Apart from driving under the influence of alcohol being a crime, the state of Virginia also identifies drinking while driving – or even being in the possession of an open container of alcohol while in your vehicle – a crime.The Virginia Code §18.2-323.1 states that in addition to it being illegal to consume any beverage containing alcohol while driving, there is a rebuttable presumption that you were drinking while driving if:
- There is an open container of an alcoholic beverage in the passenger’s seat of your car.
- Some of the alcohol is missing.
- You display the characteristics of an impaired driver.
- The statute defines an open container being anything containing alcohol in anything other than the originally sealed manufacturer’s container. The container is considered open if it is closed by any means other than a factory steal.
The state’s statute definition of the passenger’s area is somewhat lax. Essentially it identifies any place in your car that you are able to reach from the driver’s seat, including the glove compartment. This excludes the trunk or any space behind the last row of seats in a van or sports utility vehicle, the living area of an RV or the passenger’s area of a limousine or taxi while passenger’s are being transported.
Penalties for Open Container in Virginia
Consuming alcohol or driving with an open container of an alcoholic beverage is a Class 4 misdemeanor in the state of Virginia. This is the least offensive category of misdemeanor with the standard punishment not exceeding a maximum fee of $250. The statutory punishment does not include jail time.
Although it may sound minor, a Class 4 misdemeanor is still a criminal offense and simply by pleading guilty and paying the fine results in you having a permanent criminal record that can go on to affect your ability to be hired for a job, be approved for a loan, rent or buy a home and receive security clearance later on.
Defenses to Open Container Charges
An open container in your car allows for the rebuttable presumption that you were drinking while driving. This means that the court will assume you were consuming the alcohol unless you provide evidence that would convince a reasonable person to logically deduce that you were not drinking.
This can be established through a witness testimony that you were not drinking from the container found in your car. An experienced traffic defense lawyer can assist you in evaluating the evidence and possible defenses for your case.
Contact us to get started.

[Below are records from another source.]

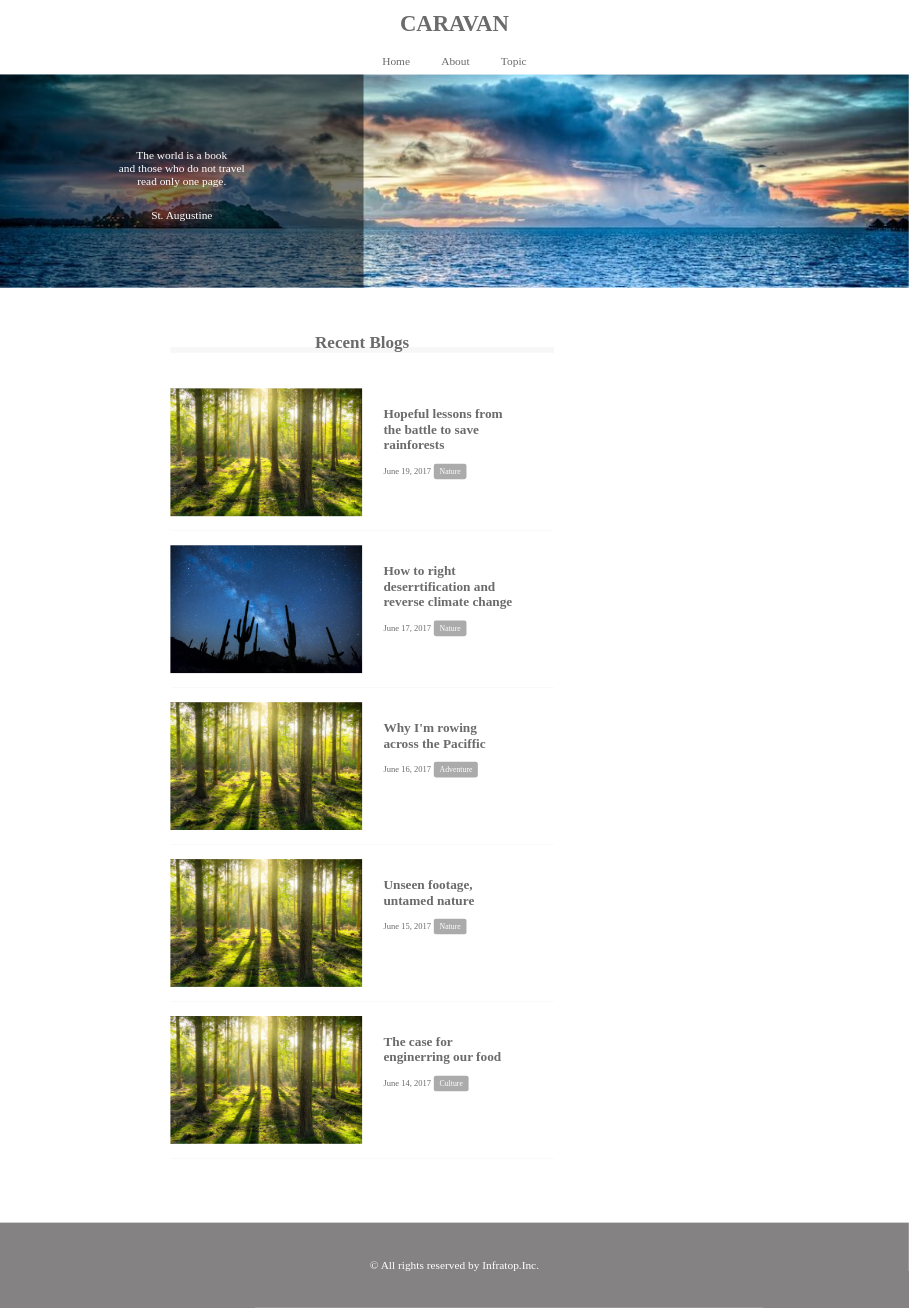
Repository: RAM-OK/git-practice
Page: caravan/index.html
The author's editor kept a record of every edit. The page is drawn from the files as they stood at one moment, then again after the next edit.
The browser window is 1280 px wide. The pictures show the whole page, at 71% of full size.

Above is the page before.

After the next edit:
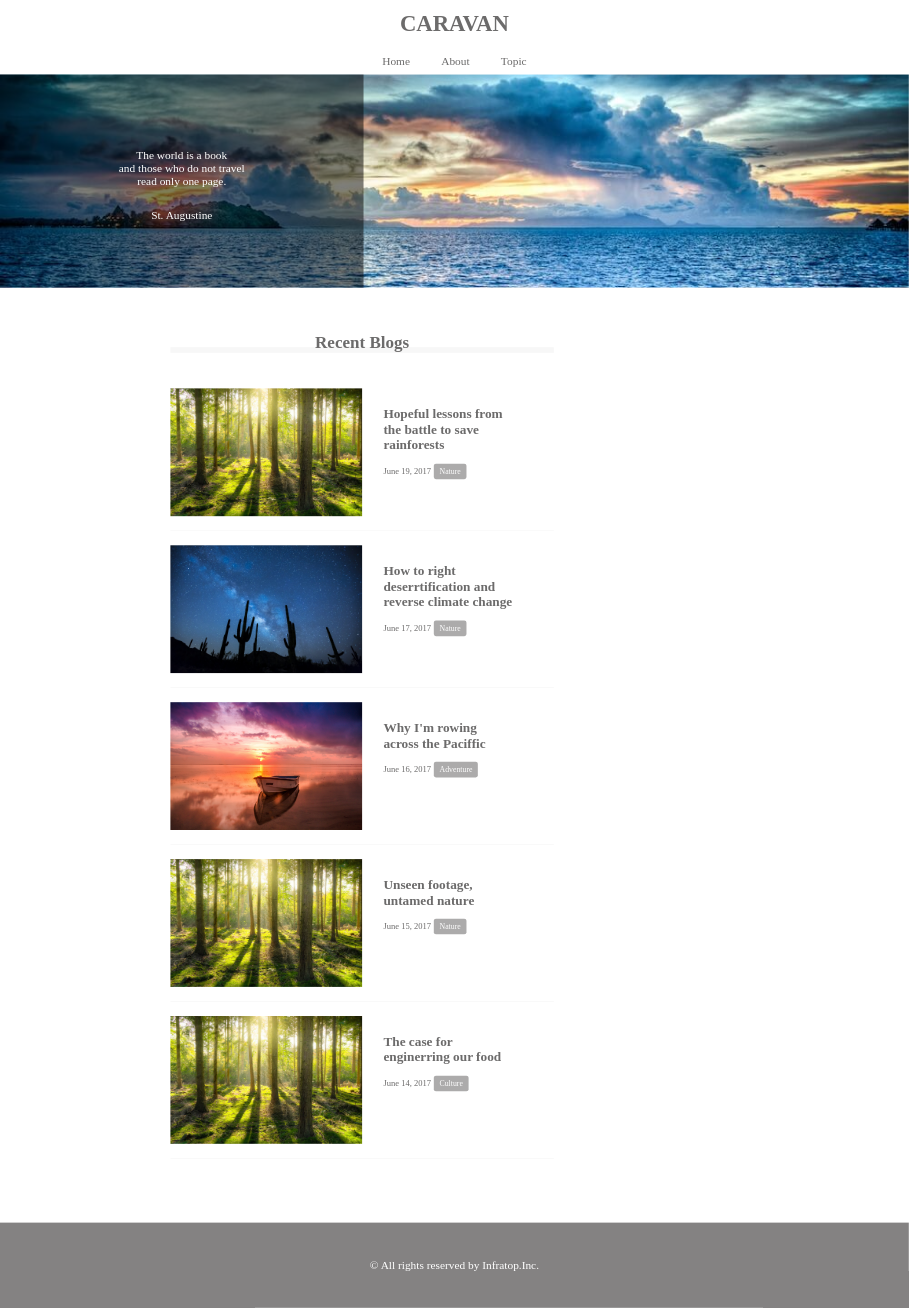
The edit:
--- a/caravan/index.html
+++ b/caravan/index.html
@@ -76,7 +76,7 @@
           </section>
         </div>
         <div class="blog-item">
-          <img class="blog-image" src="img/forest.jpg">
+          <img class="blog-image" src="img/sunset.jpg">
           <section class="blog-text">
             <h3 class="blog-text-heading">
               <a href="single.html">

While strategic defenses in these situations are possible, presenting a sound legal argument to the court requires the knowledge and expertise of a professional lawyer. The attorneys at The Brown Firm PLLC have extensive experience in defending Virginia’s drivers in court. Our traffic defense attorneys will help you asses every detail of your case in order to create a strong legal defense. Our goal is to work with you and help you achieve the best outcome possible. Call our office or send us a message online to schedule a free consultation to discuss your case.